Last month, the council approved the 2020-2021 budget which was expected to cut five officers and dissolve two officer positions from the NBPD, leaving 12 officers on staff. It was written into the ballot measure and discussed during City Council meetings that the reduction would lead to no police coverage from 11 p.m. to 7 a.m. starting June 30.
“The ballot measure combined with a currently pending lawsuit against the City of North Bend over the Public Safety Fee resulted in the city considering a limitation of police services at the beginning of the new fiscal year …,” the release said.
In a letter from City Manager Terence O’Connor last week to Coos County Sheriff Craig Zanni, he stated that “regrettably” the city was writing to inform the Sheriff’s Office that “effective 11 p.m. on June 30, 2020, there will be no law enforcement available in the City of North Bend between the hours of 11 p.m. and 7 a.m. and that any 911 calls for police service will place the burden of response on the CCSO as the underlining law enforcement jurisdiction in the county.
“… As in the early days of the west, you and your deputies are once again the only line of defense between the community and lawlessness.”
O’Connor and Police Chief Robert Kappelman have not returned repeated attempts from The World for comment regarding the ongoing issue.
Earlier Tuesday afternoon, in an email from the City of Coos Bay, City Manager Rodger Craddock informed the mayor and councilors that law enforcement administrators from Coos Bay, Oregon State Police, the Coos County Sheriff’s Office and the Coquille Tribal Police met with “North Bend’s police management team.”
“At the meeting we were advised that the city of North Bend has decided to retain at least three of their officers who were going to be laid off so that will be able to provide their citizens 24-7 service, at least temporarily,” Craddock wrote.
North Bend Councilman Timm Slater told The World that the agreement reached with the Coquille Indian Tribe would be to “cover the officers that will do the night shift so the Tribal areas and citizens of North Bend will be taken care of.”
“I know (the Tribe) is involved in the financing of that,” he said. “…There’s no deviation of change from what (the city) has been used to. I think that’s something important for us to do — we owe our citizens much more than we’ve seen recently and it’s an important time for leadership in North Bend to step up to not only take care of what’s here but what it is we are to become ….”
Sheriff Zanni confirmed that there was a morning meeting Tuesday with local law enforcement where they were advised that the issue of police coverage in North Bend was resolved and they are “not requiring us to cover their city from 11 p.m. to 7 a.m.”
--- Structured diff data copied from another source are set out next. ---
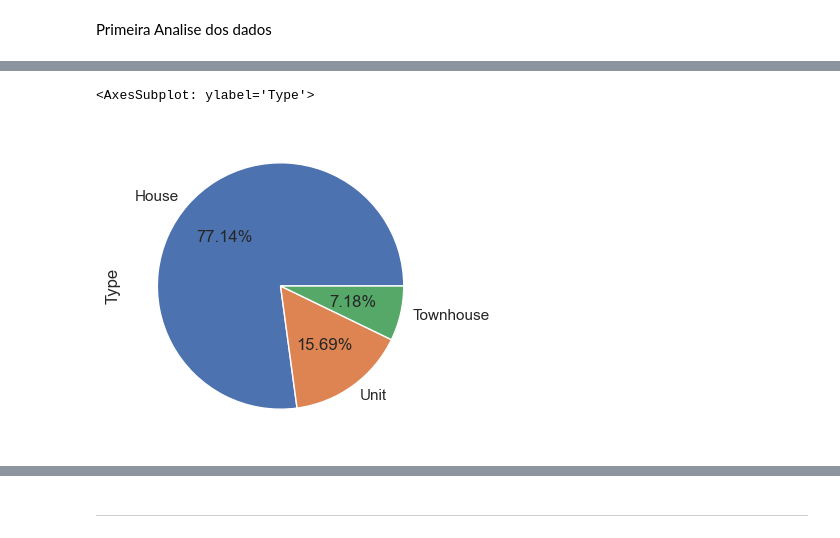
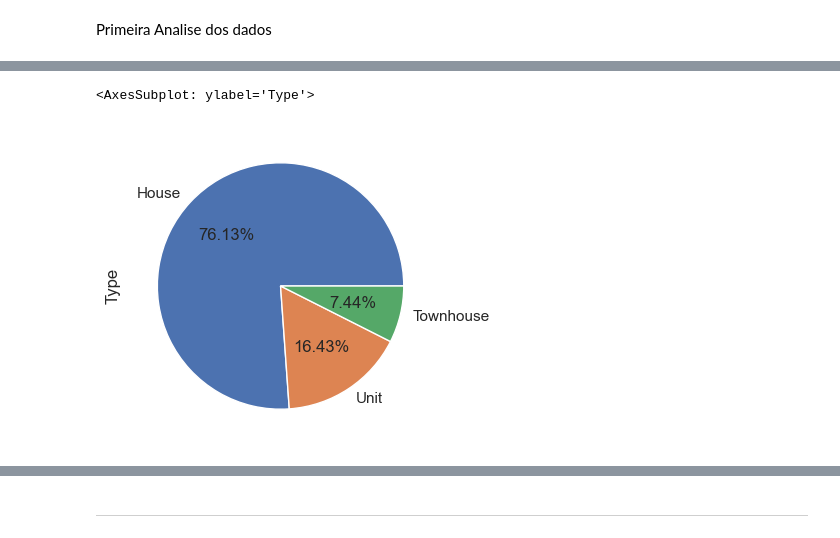
Before and after one commit to Riguini/Melbourne-Housing-Snapshot, a Jupyter notebook: Notebooks/Melbourne_Housing_Dataset.ipynb, the cells around one changed output, grey strips where cells are left out. Saved outputs shown, nothing was run; the diff lists cells and outputs as text; code cells hidden in the pictures.

```diff
--- a/Notebooks/Melbourne_Housing_Dataset.ipynb
+++ b/Notebooks/Melbourne_Housing_Dataset.ipynb
@@ -178,0 +184,5 @@ sns.boxplot(x=df['BuildingArea'])
+# %%
+df.drop(df.loc[df['Price']>=2050000].index, inplace=True)
+# %%
+sns.set(rc={"figure.figsize":(8, 1)})
+sns.boxplot(x=df['Price'])
@@ -241,12 +254,12 @@ df_limpo_temporario.groupby("Rooms").agg({"BuildingArea":['min','mean', 'median'
 | 7 | 287.0 | 287.000000 | 287.0 | 287.00 |
 # %%
-df.loc[df['Rooms'] == 1, 'BuildingArea'] = df.loc[df['Rooms'] == 1, 'BuildingArea'].fillna(50)
+df.loc[df['Rooms'] == 1, 'BuildingArea'] = df.loc[df['Rooms'] == 1, 'BuildingArea'].fillna(49)
 df.loc[df['Rooms'] == 2, 'BuildingArea'] = df.loc[df['Rooms'] == 2, 'BuildingArea'].fillna(85)
-df.loc[df['Rooms'] == 3, 'BuildingArea'] = df.loc[df['Rooms'] == 3, 'BuildingArea'].fillna(130)
-df.loc[df['Rooms'] == 4, 'BuildingArea'] = df.loc[df['Rooms'] == 4, 'BuildingArea'].fillna(188)
-df.loc[df['Rooms'] == 5, 'BuildingArea'] = df.loc[df['Rooms'] == 5, 'BuildingArea'].fillna(242)
-df.loc[df['Rooms'] == 6, 'BuildingArea'] = df.loc[df['Rooms'] == 6, 'BuildingArea'].fillna(288)
-df.loc[df['Rooms'] == 7, 'BuildingArea'] = df.loc[df['Rooms'] == 7, 'BuildingArea'].fillna(355)
+df.loc[df['Rooms'] == 3, 'BuildingArea'] = df.loc[df['Rooms'] == 3, 'BuildingArea'].fillna(128)
+df.loc[df['Rooms'] == 4, 'BuildingArea'] = df.loc[df['Rooms'] == 4, 'BuildingArea'].fillna(180)
+df.loc[df['Rooms'] == 5, 'BuildingArea'] = df.loc[df['Rooms'] == 5, 'BuildingArea'].fillna(218)
+df.loc[df['Rooms'] == 6, 'BuildingArea'] = df.loc[df['Rooms'] == 6, 'BuildingArea'].fillna(209)
+df.loc[df['Rooms'] == 7, 'BuildingArea'] = df.loc[df['Rooms'] == 7, 'BuildingArea'].fillna(287)
 # %% [markdown]
 Agora sera preenchido os campos vazios referente ao preço(Price), com base na mediana das casas com o mesmo numero de comodos(Rooms),até onde apresenta 7 comodos.
 Para melhor obtebçao destes dados res utilizado um dataset temporario onde sera deletados todos os campos com erro.
@@ -267,10 +280,10 @@ df_limpo_temporario.groupby("Rooms").agg({"Price":['min','mean', 'median','max']
 # %%
 df.loc[df['Rooms'] == 1, 'Price'] = df.loc[df['Rooms'] == 1, 'Price'].fillna(380000)
 df.loc[df['Rooms'] == 2, 'Price'] = df.loc[df['Rooms'] == 2, 'Price'].fillna(670000)
-df.loc[df['Rooms'] == 3, 'Price'] = df.loc[df['Rooms'] == 3, 'Price'].fillna(900000)
-df.loc[df['Rooms'] == 4, 'Price'] = df.loc[df['Rooms'] == 4, 'Price'].fillna(1209500)
-df.loc[df['Rooms'] == 5, 'Price'] = df.loc[df['Rooms'] == 5, 'Price'].fillna(1550000)
-df.loc[df['Rooms'] == 6, 'Price'] = df.loc[df['Rooms'] == 6, 'Price'].fillna(1620500)
+df.loc[df['Rooms'] == 3, 'Price'] = df.loc[df['Rooms'] == 3, 'Price'].fillna(890000)
+df.loc[df['Rooms'] == 4, 'Price'] = df.loc[df['Rooms'] == 4, 'Price'].fillna(1070000)
+df.loc[df['Rooms'] == 5, 'Price'] = df.loc[df['Rooms'] == 5, 'Price'].fillna(1225000)
+df.loc[df['Rooms'] == 6, 'Price'] = df.loc[df['Rooms'] == 6, 'Price'].fillna(1455500)
 df.loc[df['Rooms'] == 7, 'Price'] = df.loc[df['Rooms'] == 7, 'Price'].fillna(2000000)
 # %% [markdown]
 Para o campo Car(Garagem), será atribuido valor zero(0) para todos os valores nulos, porem,  para tornar mais utilizavel, sera criada uma nova coluna com dados booleanos, com o nome "Garage", onde sera considerado verdadeiro para 1, e falso para 0.
@@ -396,5 +425,5 @@ Primeira Analise dos dados
 # %%
-df["Type"].value_counts().plot(kind="pie", autopct="%.2f%%", figsize=(4,4))
+df["Type"].value_counts().plot(kind="pie", autopct="%.2f%%", figsize=(4,4),)
 # %% [output]
 <AxesSubplot: ylabel='Type'>
-[figure, old version]
+[figure, new version]
```
Also changed, not shown: parts of 21 cells of this notebook.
“I’m glad we have something resolved and I hope it turns into something permanent,” Zanni said. “Not sure if it is or not. That information wasn’t available to us.”
Jim Rose with North Bend Citizens for Good Faith Government, which placed Measure 6-177 on the May ballot, said the organization is taking the next step to replace members on the City Council in the upcoming November election.
“… We have a slate of four people (to run for office) but don’t have 100% commitment yet,” he said. “We’re looking to have a platform of principals … The number one objective is to restore faith in elected leadership and ensure the public safety spending is priority above all else. I think all seven city councilors have turned their backs on the city ….”